### Goal of the exercise
Write out each line from the data below that includes the word "true".

##### Given data #####

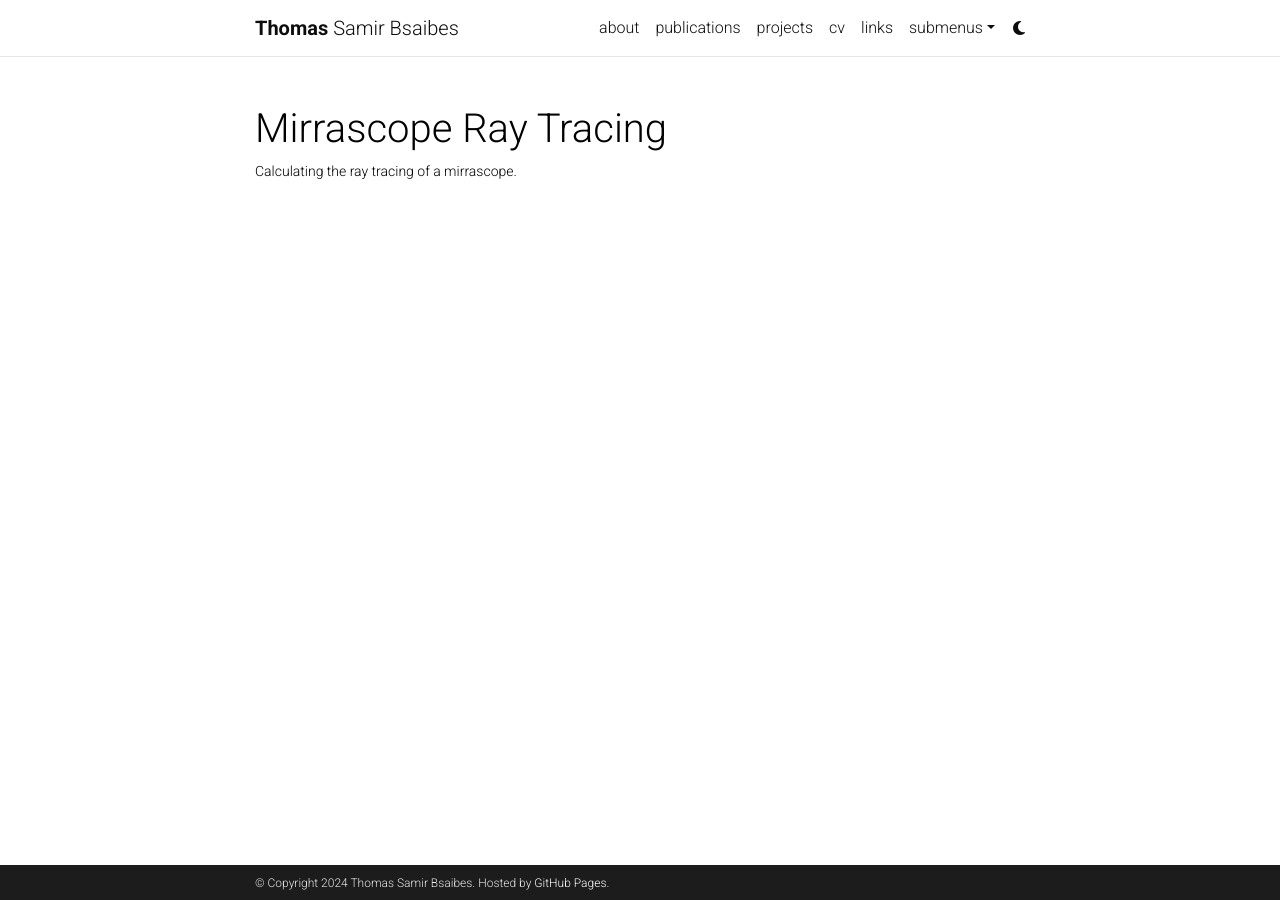
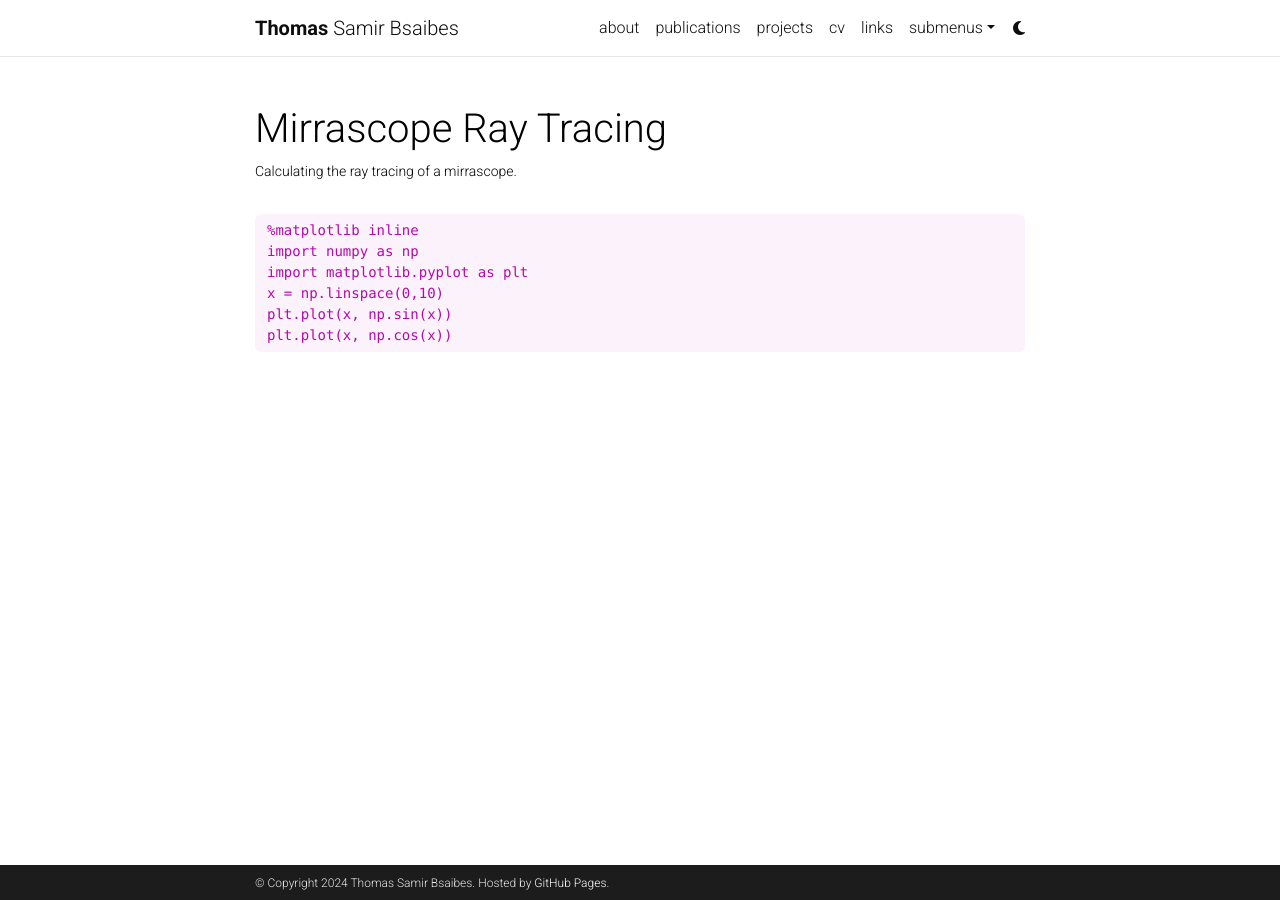
Before and after one commit to BsaibesT/bsaibest.github.io, a Jekyll site: the page built from _projects/8_project.md, in a window 1280 px wide. Built offline with Jekyll 4.4.1, drawn with Linux system fonts in a browser that asks for light colours; comment, search, counter and statistics services are not loaded; a style sheet for code colours, icons or effects is not loaded.

Commit message:
Update 8_project.md

```diff
--- a/_projects/8_project.md
+++ b/_projects/8_project.md
@@ -47,4 +47,13 @@ category: fun
 <div class="thebe-activate"></div>
 <div class="thebe-status"></div>
 
+<pre data-executable="true" data-language="python">
+%matplotlib inline
+import numpy as np
+import matplotlib.pyplot as plt
+x = np.linspace(0,10)
+plt.plot(x, np.sin(x))
+plt.plot(x, np.cos(x))
+</pre>
+
 <!-- <pre data-executable="true" data-language="python">print("Hello!")</pre> -->
```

#####

### Written reply
+<pre data-executable="true" data-language="python">
 <!-- <pre data-executable="true" data-language="python">print("Hello!")</pre> -->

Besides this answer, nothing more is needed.